* **PROBLEM REQUIREMENTS**:
In the entries below, find each line with the string "strokeColor" and copy it.

Stored items:

★ ★ ★ ★ ★

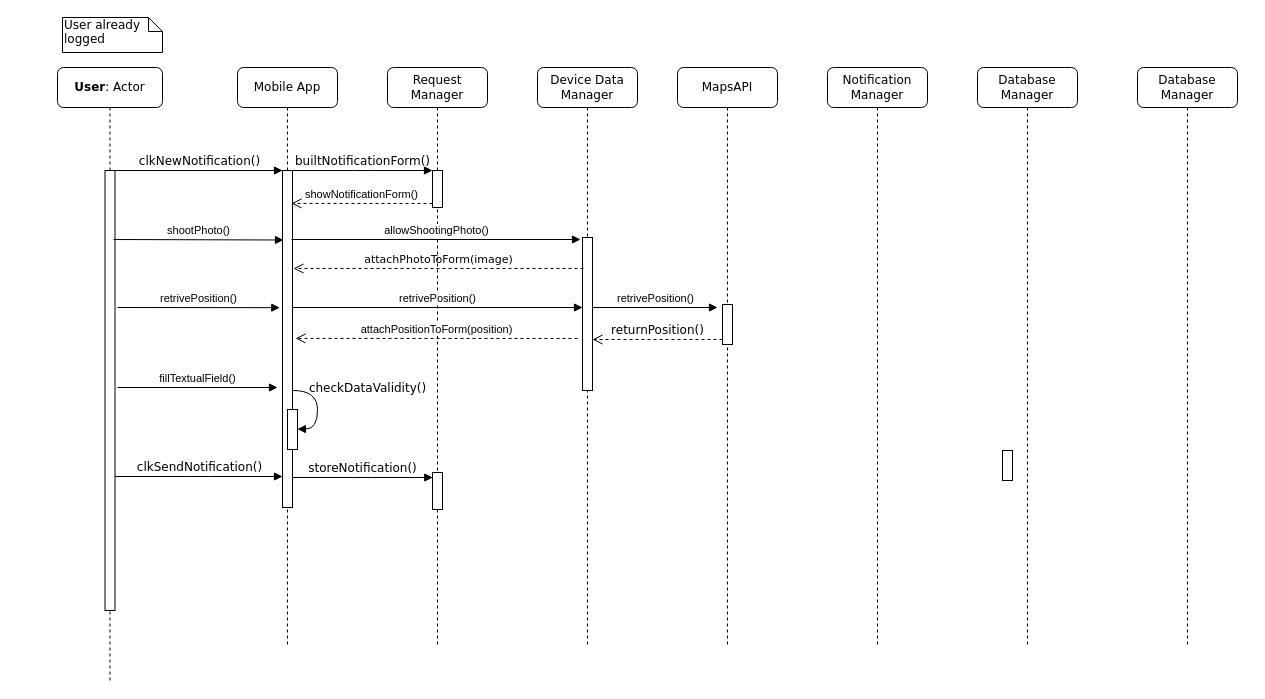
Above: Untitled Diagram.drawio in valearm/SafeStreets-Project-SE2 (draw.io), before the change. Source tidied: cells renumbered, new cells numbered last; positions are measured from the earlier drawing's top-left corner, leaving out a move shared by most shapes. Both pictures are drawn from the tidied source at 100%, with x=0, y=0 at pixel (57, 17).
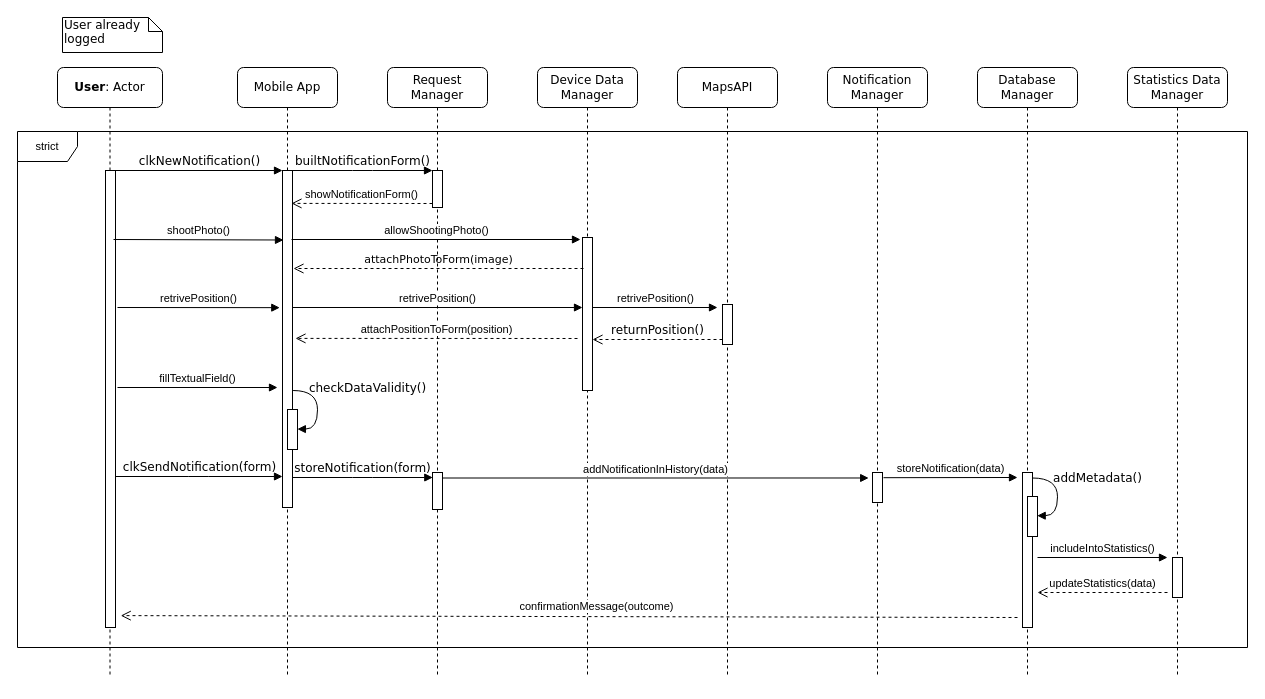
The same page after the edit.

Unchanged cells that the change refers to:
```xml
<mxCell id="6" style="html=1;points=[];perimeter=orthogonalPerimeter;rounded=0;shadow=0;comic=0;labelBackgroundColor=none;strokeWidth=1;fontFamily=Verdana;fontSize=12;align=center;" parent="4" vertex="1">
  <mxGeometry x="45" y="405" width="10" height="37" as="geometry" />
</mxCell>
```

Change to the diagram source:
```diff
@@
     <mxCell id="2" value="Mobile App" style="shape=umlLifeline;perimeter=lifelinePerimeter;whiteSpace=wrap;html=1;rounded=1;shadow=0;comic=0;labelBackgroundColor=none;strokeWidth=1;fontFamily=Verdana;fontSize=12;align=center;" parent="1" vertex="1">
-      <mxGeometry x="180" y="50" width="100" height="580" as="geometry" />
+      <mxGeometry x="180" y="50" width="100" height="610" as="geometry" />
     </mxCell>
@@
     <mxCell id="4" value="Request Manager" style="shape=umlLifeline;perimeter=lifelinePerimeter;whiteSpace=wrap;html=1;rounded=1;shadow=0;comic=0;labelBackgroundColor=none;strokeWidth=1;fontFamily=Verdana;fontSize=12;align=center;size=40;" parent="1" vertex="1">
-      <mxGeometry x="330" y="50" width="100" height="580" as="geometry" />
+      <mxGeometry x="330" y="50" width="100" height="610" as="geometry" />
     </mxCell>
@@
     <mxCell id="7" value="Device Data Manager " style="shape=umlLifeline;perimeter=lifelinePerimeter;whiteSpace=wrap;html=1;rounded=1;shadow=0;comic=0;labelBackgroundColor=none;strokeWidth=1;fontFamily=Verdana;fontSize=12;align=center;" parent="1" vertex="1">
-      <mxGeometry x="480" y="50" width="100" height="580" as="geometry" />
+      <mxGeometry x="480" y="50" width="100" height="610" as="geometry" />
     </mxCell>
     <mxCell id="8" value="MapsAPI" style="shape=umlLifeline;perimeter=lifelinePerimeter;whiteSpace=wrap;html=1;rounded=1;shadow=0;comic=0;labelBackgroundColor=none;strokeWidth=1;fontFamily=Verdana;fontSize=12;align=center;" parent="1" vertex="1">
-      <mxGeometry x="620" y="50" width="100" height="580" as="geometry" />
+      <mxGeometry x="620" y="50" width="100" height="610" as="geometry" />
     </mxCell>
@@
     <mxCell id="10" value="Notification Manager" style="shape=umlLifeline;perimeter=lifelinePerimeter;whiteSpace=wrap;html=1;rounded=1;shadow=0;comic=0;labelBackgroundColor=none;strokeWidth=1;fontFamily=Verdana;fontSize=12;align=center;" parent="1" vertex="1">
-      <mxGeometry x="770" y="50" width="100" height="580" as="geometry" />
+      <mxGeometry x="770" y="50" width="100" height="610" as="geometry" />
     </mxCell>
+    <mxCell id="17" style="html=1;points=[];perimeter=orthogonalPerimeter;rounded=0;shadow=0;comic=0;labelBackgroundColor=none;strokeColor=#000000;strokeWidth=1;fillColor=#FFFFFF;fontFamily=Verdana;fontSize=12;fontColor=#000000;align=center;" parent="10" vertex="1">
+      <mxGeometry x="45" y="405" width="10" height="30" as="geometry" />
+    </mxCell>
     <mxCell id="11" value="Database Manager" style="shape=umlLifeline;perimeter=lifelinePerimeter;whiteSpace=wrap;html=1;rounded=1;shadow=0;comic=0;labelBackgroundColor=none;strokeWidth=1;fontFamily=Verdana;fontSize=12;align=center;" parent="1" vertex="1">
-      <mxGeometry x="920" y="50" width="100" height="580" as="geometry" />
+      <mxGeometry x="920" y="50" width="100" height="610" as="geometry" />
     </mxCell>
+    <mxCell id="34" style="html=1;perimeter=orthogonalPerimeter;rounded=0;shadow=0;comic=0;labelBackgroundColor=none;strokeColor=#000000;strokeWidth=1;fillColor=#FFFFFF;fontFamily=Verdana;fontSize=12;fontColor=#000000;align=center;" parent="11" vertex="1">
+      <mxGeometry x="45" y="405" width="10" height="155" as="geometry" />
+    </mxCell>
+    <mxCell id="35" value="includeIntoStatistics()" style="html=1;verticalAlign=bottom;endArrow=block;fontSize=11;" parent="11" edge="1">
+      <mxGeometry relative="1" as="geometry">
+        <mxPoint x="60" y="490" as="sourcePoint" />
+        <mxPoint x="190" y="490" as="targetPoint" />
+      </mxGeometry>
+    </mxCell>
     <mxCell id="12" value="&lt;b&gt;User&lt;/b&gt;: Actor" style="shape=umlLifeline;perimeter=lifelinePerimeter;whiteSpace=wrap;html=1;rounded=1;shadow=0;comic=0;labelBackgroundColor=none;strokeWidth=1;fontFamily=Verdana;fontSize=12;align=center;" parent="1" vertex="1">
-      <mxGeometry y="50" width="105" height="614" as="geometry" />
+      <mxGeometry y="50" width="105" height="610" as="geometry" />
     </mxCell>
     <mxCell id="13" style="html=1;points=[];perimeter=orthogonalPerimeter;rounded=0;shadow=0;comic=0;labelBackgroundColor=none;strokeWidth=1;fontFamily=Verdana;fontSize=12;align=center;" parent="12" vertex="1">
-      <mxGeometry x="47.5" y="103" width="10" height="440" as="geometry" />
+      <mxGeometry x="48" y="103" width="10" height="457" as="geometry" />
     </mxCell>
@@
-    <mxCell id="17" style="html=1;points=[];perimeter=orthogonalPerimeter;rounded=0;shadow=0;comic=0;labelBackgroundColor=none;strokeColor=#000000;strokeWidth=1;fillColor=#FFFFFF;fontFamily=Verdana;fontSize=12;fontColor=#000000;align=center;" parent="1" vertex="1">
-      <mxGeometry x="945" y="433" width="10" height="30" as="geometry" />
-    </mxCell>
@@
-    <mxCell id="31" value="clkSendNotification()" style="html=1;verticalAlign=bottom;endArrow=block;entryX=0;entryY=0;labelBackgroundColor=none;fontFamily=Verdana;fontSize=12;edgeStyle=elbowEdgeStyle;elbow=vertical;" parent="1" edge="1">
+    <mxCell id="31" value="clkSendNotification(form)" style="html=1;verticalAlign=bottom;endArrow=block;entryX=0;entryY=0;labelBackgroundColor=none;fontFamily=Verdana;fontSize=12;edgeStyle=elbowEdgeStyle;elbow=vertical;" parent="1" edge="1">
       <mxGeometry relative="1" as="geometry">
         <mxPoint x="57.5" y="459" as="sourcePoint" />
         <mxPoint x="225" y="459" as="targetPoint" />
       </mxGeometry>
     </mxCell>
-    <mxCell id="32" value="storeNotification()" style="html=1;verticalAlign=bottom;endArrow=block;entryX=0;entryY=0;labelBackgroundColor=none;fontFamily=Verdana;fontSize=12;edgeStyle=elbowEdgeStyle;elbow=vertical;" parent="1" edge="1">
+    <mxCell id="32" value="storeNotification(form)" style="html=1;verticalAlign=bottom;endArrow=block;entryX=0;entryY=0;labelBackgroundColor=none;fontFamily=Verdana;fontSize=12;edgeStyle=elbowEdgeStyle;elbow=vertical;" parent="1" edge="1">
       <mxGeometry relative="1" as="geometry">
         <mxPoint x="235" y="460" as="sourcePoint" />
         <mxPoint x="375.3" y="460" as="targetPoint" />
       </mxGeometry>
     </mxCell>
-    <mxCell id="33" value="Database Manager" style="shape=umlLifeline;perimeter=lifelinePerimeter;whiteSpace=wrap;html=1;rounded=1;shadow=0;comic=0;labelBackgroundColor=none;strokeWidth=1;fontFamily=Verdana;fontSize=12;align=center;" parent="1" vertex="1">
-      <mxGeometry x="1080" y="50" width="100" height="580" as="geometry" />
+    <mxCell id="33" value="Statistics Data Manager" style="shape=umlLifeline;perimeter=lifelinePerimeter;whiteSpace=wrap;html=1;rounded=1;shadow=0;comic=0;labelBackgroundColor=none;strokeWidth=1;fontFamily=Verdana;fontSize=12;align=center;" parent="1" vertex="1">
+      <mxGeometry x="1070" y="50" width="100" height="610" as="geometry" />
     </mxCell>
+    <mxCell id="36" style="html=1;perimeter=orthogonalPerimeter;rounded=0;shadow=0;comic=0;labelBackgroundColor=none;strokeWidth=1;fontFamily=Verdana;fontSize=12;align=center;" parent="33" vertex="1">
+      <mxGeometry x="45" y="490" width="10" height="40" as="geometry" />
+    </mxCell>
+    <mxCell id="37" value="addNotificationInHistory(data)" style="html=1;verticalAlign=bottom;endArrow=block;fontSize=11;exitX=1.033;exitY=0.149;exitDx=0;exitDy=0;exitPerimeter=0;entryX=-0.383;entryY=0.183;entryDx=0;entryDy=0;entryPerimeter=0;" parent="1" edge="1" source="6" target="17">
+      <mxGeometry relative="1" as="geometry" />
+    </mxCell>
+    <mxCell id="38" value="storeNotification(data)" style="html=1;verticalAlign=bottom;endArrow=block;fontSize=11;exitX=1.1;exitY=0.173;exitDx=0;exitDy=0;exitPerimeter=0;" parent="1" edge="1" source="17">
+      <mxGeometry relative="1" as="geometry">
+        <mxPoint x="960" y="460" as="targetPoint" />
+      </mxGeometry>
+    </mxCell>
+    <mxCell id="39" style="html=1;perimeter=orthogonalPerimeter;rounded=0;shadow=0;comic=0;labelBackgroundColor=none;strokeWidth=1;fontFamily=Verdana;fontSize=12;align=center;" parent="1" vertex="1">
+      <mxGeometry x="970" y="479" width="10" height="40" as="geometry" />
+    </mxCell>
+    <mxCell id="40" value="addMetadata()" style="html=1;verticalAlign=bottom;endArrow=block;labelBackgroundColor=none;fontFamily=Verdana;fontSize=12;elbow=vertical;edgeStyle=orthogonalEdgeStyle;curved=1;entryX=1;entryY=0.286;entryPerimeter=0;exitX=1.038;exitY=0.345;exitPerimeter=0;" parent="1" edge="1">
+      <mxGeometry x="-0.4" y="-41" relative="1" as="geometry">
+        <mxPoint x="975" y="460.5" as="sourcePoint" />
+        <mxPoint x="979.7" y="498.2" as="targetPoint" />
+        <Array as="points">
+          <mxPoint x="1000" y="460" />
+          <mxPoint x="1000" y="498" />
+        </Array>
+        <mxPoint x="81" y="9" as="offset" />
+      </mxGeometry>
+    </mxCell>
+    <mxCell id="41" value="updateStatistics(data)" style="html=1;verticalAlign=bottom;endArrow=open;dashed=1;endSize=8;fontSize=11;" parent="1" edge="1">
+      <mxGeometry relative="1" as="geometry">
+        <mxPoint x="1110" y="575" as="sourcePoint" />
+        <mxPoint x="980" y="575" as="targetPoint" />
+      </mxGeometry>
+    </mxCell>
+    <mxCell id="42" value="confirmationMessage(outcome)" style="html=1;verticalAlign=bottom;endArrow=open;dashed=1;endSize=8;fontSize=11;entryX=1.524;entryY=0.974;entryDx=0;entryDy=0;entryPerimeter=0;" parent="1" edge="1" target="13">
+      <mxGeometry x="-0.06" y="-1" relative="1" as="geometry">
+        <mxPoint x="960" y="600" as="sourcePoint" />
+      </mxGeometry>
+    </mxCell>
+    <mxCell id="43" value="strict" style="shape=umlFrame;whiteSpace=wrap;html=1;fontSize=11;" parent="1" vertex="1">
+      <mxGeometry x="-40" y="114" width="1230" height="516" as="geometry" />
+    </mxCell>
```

★ ★ ★ ★ ★

* **RESPONSE FOR THIS EXERCISE**:
+    <mxCell id="17" style="html=1;points=[];perimeter=orthogonalPerimeter;rounded=0;shadow=0;comic=0;labelBackgroundColor=none;strokeColor=#000000;strokeWidth=1;fillColor=#FFFFFF;fontFamily=Verdana;fontSize=12;fontColor=#000000;align=center;" parent="10" vertex="1">
+    <mxCell id="34" style="html=1;perimeter=orthogonalPerimeter;rounded=0;shadow=0;comic=0;labelBackgroundColor=none;strokeColor=#000000;strokeWidth=1;fillColor=#FFFFFF;fontFamily=Verdana;fontSize=12;fontColor=#000000;align=center;" parent="11" vertex="1">
-    <mxCell id="17" style="html=1;points=[];perimeter=orthogonalPerimeter;rounded=0;shadow=0;comic=0;labelBackgroundColor=none;strokeColor=#000000;strokeWidth=1;fillColor=#FFFFFF;fontFamily=Verdana;fontSize=12;fontColor=#000000;align=center;" parent="1" vertex="1">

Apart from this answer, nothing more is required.